Except that it's not. The (only) proper way to calculate actual average insurance prices is to take the total value of premiums paid in a year, divide by the actual number of policies written and, voila, produce the average. Anything else is statistical chicanery, at least if it claims to represent real-world averages.
Don't take my word for it. In 2003, I interviewed the then-Ontario director for the Consumers' Association, Theresa Courneyea. Speaking of her organization's B.C. and Ottawa offices, which came up with the junk statistical averages, Courneyea said the CAC's numbers violated arithmetic, "slants the picture," and that she had "some concerns about their numbers."
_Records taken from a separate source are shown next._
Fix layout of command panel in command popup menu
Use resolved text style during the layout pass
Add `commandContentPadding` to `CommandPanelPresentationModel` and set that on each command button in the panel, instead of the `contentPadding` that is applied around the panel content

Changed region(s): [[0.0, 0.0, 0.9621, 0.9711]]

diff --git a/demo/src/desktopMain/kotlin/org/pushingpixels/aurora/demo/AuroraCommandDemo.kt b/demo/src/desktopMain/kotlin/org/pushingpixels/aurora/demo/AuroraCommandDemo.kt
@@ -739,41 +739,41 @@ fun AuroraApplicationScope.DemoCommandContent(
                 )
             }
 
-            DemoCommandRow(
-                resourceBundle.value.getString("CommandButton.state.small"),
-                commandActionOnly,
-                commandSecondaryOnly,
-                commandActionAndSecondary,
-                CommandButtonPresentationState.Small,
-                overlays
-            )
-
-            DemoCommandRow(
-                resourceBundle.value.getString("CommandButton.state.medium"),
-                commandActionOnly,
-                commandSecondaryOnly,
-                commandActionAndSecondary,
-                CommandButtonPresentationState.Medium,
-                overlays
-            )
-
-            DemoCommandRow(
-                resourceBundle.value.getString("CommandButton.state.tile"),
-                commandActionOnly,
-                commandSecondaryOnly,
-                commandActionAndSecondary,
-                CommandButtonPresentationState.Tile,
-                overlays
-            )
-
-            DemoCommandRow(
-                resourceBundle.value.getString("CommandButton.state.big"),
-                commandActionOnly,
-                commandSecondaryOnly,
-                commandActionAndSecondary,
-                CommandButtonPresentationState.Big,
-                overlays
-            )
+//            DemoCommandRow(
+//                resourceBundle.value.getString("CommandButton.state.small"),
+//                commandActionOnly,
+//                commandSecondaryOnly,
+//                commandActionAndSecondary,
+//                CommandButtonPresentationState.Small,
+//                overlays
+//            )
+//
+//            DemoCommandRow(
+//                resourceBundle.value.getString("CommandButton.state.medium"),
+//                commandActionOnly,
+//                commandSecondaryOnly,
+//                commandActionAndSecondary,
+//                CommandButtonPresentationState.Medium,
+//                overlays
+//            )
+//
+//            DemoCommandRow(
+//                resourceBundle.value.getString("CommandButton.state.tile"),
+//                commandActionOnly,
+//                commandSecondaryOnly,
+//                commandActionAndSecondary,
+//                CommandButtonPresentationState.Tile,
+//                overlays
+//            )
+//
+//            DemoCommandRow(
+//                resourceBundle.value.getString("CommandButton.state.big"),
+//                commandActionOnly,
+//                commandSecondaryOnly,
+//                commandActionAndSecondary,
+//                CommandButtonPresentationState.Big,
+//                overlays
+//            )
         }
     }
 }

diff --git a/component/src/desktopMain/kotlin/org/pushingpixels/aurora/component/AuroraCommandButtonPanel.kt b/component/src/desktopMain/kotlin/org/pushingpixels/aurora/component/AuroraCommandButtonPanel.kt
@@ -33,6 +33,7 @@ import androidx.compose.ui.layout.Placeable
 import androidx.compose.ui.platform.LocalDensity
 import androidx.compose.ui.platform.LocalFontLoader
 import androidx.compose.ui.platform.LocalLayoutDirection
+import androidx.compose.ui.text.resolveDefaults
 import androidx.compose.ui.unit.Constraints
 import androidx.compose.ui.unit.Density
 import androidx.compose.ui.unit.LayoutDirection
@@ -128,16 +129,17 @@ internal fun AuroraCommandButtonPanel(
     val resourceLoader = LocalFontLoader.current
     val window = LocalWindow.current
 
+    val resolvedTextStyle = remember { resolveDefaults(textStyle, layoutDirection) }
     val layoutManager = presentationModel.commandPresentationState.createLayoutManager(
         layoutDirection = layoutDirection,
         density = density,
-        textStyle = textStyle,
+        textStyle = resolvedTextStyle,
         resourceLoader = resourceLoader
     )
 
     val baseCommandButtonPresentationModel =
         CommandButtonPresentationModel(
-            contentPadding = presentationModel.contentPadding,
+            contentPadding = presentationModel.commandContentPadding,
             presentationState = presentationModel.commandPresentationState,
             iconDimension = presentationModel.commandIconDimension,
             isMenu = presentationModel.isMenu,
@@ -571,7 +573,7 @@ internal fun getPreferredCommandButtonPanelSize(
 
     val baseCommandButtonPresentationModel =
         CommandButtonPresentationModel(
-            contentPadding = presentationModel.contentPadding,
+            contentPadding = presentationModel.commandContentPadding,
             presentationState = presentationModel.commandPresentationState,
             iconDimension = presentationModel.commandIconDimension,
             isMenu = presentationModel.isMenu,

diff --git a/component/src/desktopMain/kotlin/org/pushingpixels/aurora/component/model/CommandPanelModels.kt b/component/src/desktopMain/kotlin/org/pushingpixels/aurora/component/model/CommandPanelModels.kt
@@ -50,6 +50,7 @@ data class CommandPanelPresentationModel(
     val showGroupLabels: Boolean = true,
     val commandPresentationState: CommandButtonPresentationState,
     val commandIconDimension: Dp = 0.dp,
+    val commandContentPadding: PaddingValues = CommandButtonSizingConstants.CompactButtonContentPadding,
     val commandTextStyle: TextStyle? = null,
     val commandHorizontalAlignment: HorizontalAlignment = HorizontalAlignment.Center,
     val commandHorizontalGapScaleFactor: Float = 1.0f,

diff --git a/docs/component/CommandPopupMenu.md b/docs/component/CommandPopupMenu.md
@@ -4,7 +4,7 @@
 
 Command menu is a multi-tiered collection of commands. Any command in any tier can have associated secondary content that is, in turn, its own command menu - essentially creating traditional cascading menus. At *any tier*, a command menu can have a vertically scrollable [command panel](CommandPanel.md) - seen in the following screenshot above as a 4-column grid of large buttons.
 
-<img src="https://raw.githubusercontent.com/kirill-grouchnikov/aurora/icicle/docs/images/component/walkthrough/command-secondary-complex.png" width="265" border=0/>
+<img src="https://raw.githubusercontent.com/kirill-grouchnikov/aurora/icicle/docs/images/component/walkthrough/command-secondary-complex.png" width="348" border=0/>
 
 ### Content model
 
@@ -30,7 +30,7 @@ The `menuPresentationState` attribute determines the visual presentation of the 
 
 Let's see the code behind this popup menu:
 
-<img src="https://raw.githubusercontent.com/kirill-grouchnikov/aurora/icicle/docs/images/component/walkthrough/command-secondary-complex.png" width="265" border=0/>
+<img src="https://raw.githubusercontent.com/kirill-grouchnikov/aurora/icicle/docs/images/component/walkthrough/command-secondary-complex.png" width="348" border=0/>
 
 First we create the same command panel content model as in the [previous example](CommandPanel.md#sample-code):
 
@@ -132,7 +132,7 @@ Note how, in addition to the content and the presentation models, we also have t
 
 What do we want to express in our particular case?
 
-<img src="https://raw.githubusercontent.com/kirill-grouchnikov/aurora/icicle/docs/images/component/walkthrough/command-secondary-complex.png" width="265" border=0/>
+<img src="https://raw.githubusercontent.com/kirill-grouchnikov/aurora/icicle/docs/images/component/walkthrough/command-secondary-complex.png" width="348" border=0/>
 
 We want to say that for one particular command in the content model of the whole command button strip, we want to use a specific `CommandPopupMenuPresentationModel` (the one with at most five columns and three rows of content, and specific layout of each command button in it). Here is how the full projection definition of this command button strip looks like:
Calculating averages from real paid policies in 2005 show Ontario was the most expensive, with an average premium of $1,319, followed by B.C. at $1,153. Alberta was third at $1,022. Manitoba and Saskatchewan clocked in at $920 and $738, respectively.
Does this yet prove "public" auto insurance is a good deal, B.C. excepted? No, for several reasons, including that Saskatchewan and Manitoba have smaller populations and are more rural relative to Alberta. Those two factors make accidents less likely as a proportion of licensed drivers.
Also, to figure out whether an insurance premium is a good deal, it's useful to ask what insurers' costs are in the event of an accident.
In 2005, the average claim for mandatory coverage was a whopping $15,959 in Ontario and $9,028 in Alberta. In contrast, the average claim was $6,123 in B.C., $5,453 in Saskatchewan and $2,747 in Manitoba. By that measure, government automobile insurance doesn't stack up so well.
So contrary to political misperceptions, monopolized government automobile insurance is expensive, sometimes in straightforward dollar comparisons (B.C. versus Alberta) and always when one drills down into the actual product.
Government automobile insurance is anything but a bargain. It's not something any politician who fancies himself adept at basic statistics should ever consider.
Mark Milke, Alberta Senior Fellow
is a lecturer in political philosophy and international relations at the University of Calgary, a doctoral candidate in Political Science, policy analyst, and author of three books on Canadian politics, including the 2006 A Nation of Serfs? How Canada’s Political Culture Corrupts Canadian Values from John Wiley & Sons. He is a former director (first in Alberta and then British Columbia) with the Canadian Taxpayers Federation 1997-2002. Since 2002, among other work, Mark has written policy papers on the Canada Pension Plan, Alberta’s Heritage Fund, automobile insurance, corporate welfare and the flat tax. He is writing his PhD dissertation on the effects of anti-Americanism on deliberative democracy in Canada and is a Sunday columnist for the Calgary Herald. In addition, his columns on politics, hiking, nature and architecture have been published across Canada including in the National Post, Globe and Mail, Reader’s Digest, The Western Standard, Vancouver Sun, and Victoria Times Colonist and the Washington DC magazine on politics, The Weekly Standard.